If the extensor retinaculum were attached to both bones of the forearm it would be over 30% longer in pronation than in supination, as is shown by measurement on the bones. Such elongation is obviously not possible, and in fact the retinaculum, attached to the radius and carpus and free from the ulna, maintains a constant tension throughout the whole range of pronation and supination, while the radius and carpus move together around the lower end of the ulna. Thus the retinaculum holds down the extensor tendons, like a wrist strap, in all positions of the forearm bones.
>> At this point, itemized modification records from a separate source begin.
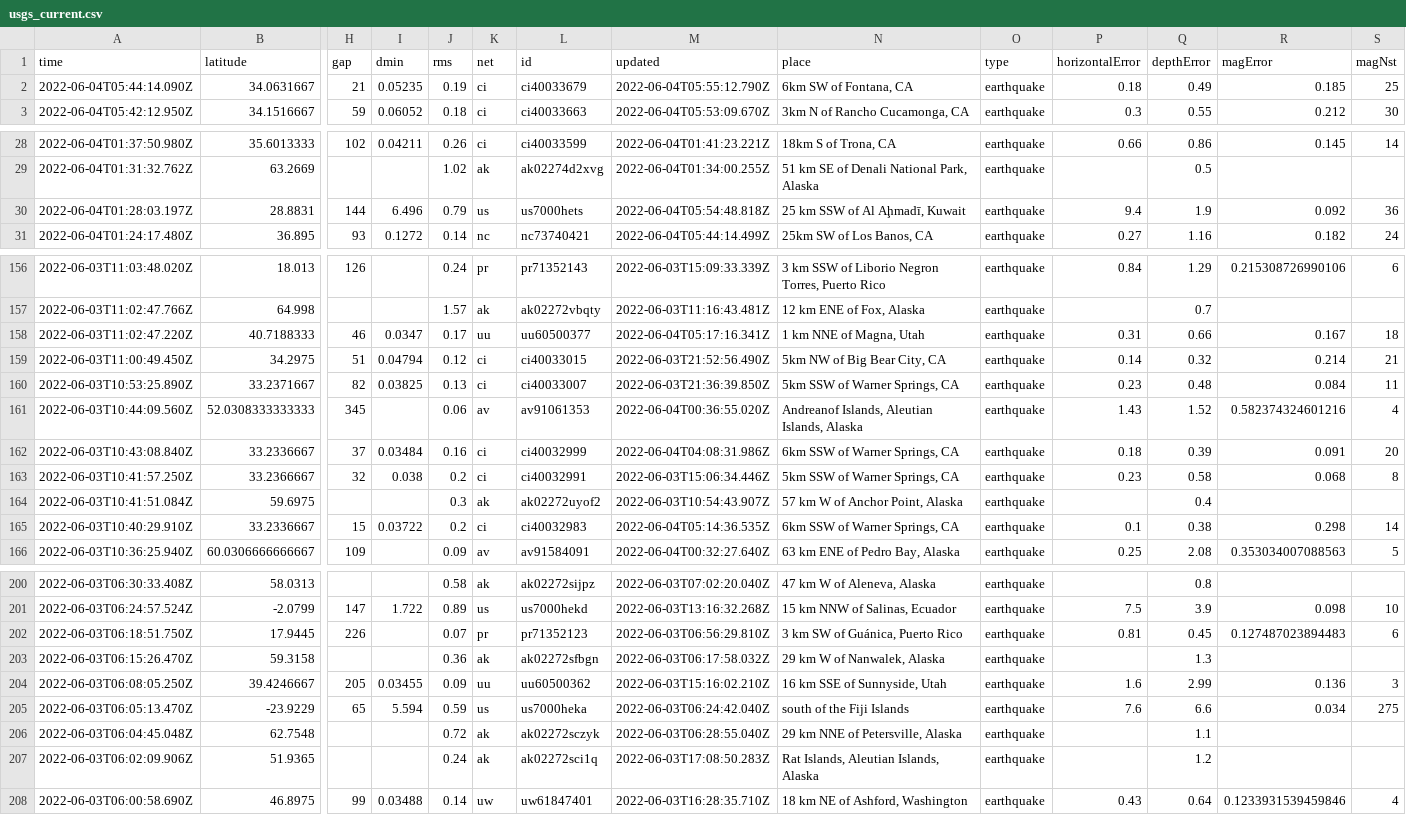
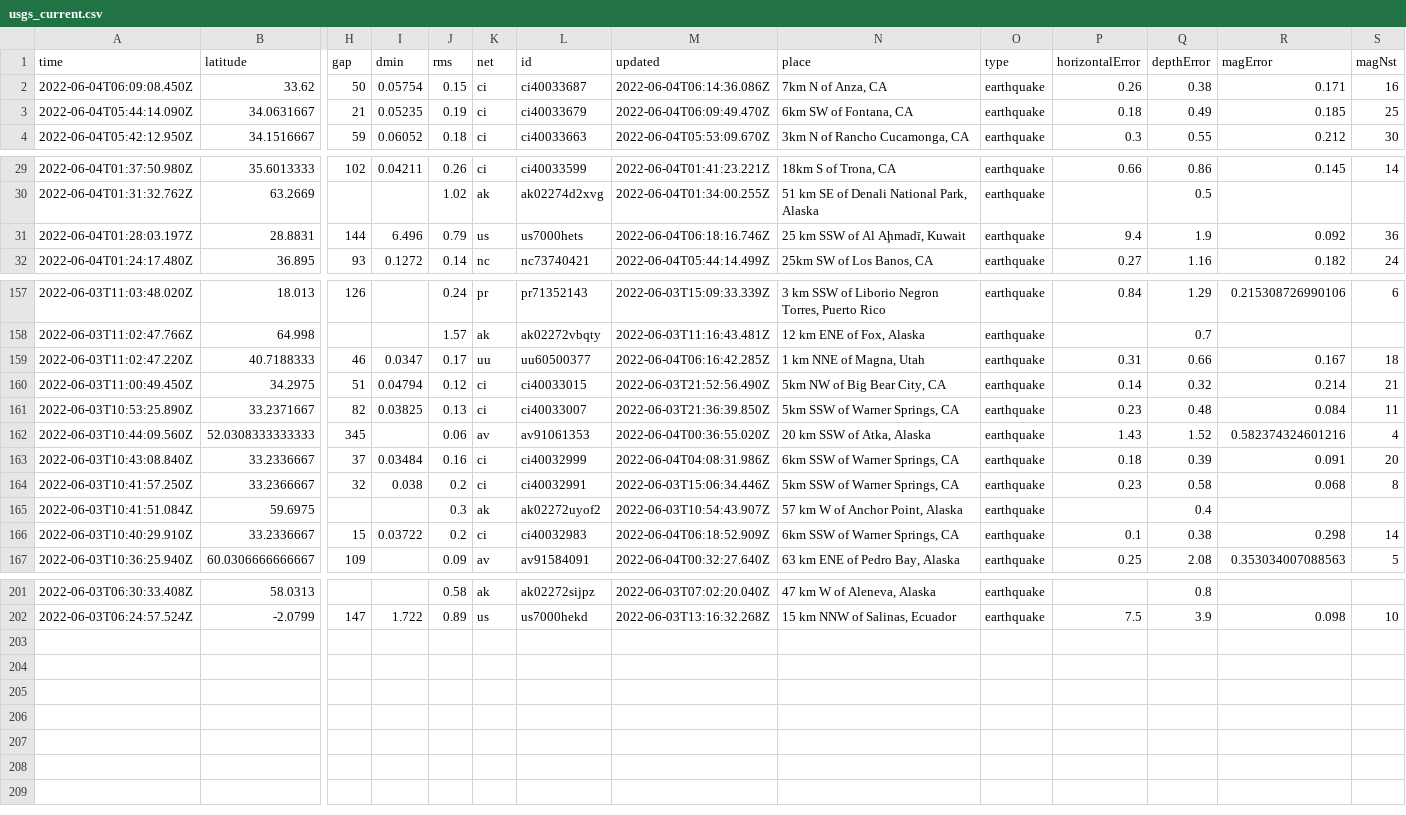
Before and after one commit to lalers/my-data-robot, a CSV file: usgs_current.csv, drawn as a sheet; only a part is shown, gaps mark what is left out; removed rows and columns are numbered as before the commit, all else as after; rows hold the shown columns only; the diff covers the shown part only; the diff names each change by its address in the sheet, - before the commit and + after, or states it on an @@ line.

```diff
--- a/usgs_current.csv
+++ b/usgs_current.csv
+row 2: 2022-06-04T06:09:08.450Z | 33.62 | 50 | 0.05754 | 0.15 | ci | ci40033687 | 2022-06-04T06:14:36.086Z | 7km N of Anza, CA | earthquake | 0.26 | 0.38 | 0.171 | 16
-M3 (updated): 2022-06-04T05:55:12.790Z
+M3 (updated): 2022-06-04T06:09:49.470Z
-M31 (updated): 2022-06-04T05:54:48.818Z
+M31 (updated): 2022-06-04T06:18:16.746Z
-M159 (updated): 2022-06-04T05:17:16.341Z
+M159 (updated): 2022-06-04T06:16:42.285Z
-N162 (place): Andreanof Islands, Aleutian Islands, Alaska
+N162 (place): 20 km SSW of Atka, Alaska
-M166 (updated): 2022-06-04T05:14:36.535Z
+M166 (updated): 2022-06-04T06:18:52.909Z
-row 202: 2022-06-03T06:18:51.750Z | 17.9445 | 226 |  | 0.07 | pr | pr71352123 | 2022-06-03T06:56:29.810Z | 3 km SW of Guánica, Puerto Rico | earthquake | 0.81 | 0.45 | 0.127487023894483 | 6
-row 203: 2022-06-03T06:15:26.470Z | 59.3158 |  |  | 0.36 | ak | ak02272sfbgn | 2022-06-03T06:17:58.032Z | 29 km W of Nanwalek, Alaska | earthquake |  | 1.3
-row 204: 2022-06-03T06:08:05.250Z | 39.4246667 | 205 | 0.03455 | 0.09 | uu | uu60500362 | 2022-06-03T15:16:02.210Z | 16 km SSE of Sunnyside, Utah | earthquake | 1.6 | 2.99 | 0.136 | 3
-row 205: 2022-06-03T06:05:13.470Z | -23.9229 | 65 | 5.594 | 0.59 | us | us7000heka | 2022-06-03T06:24:42.040Z | south of the Fiji Islands | earthquake | 7.6 | 6.6 | 0.034 | 275
-row 206: 2022-06-03T06:04:45.048Z | 62.7548 |  |  | 0.72 | ak | ak02272sczyk | 2022-06-03T06:28:55.040Z | 29 km NNE of Petersville, Alaska | earthquake |  | 1.1
-row 207: 2022-06-03T06:02:09.906Z | 51.9365 |  |  | 0.24 | ak | ak02272sci1q | 2022-06-03T17:08:50.283Z | Rat Islands, Aleutian Islands, Alaska | earthquake |  | 1.2
-row 208: 2022-06-03T06:00:58.690Z | 46.8975 | 99 | 0.03488 | 0.14 | uw | uw61847401 | 2022-06-03T16:28:35.710Z | 18 km NE of Ashford, Washington | earthquake | 0.43 | 0.64 | 0.1233931539459846 | 4
```
Also changed, not shown: 6 edited cells elsewhere in this file.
From the deep surface of the extensor retinaculum fibrous septa pass to the bones of the forearm, dividing the extensor tunnel into six compartments. The most lateral compartment lies over the lateral surface of the radius at its distal extremity, and through it pass the tendons of abductor pollicis longus and extensor pollicis brevis, each usually lying in a separate synovial sheath. The next compartment extends as far as the dorsal tubercle, and conveys the tendons of the radial extensors of the wrist (longus and brevis) each lying in a separate synovial sheath. The groove on the ulnar side of the radial tubercle lodges the tendon of extensor pollicis longus, which lies within its own compartment invested with a synovial sheath. Between this groove and the ulnar border of the radius is a shallow depression in which all four tendons of extensor digitorum lie, crowded together over the tendon of extensor indicis. All five tendons in this compartment are invested with a common synovial sheath. The next compartment lies over the radioulnar joint and transmits the double tendon of extensor minimi digiti in a synovial sheath. Lastly, the groove near the base of the ulnar styloid transmits the tendon of extensor carpi ulnaris (in its synovial sheath) which then passes into its own compartment on the dorsal surface of the carpus to reach the fifth metacarpal bone.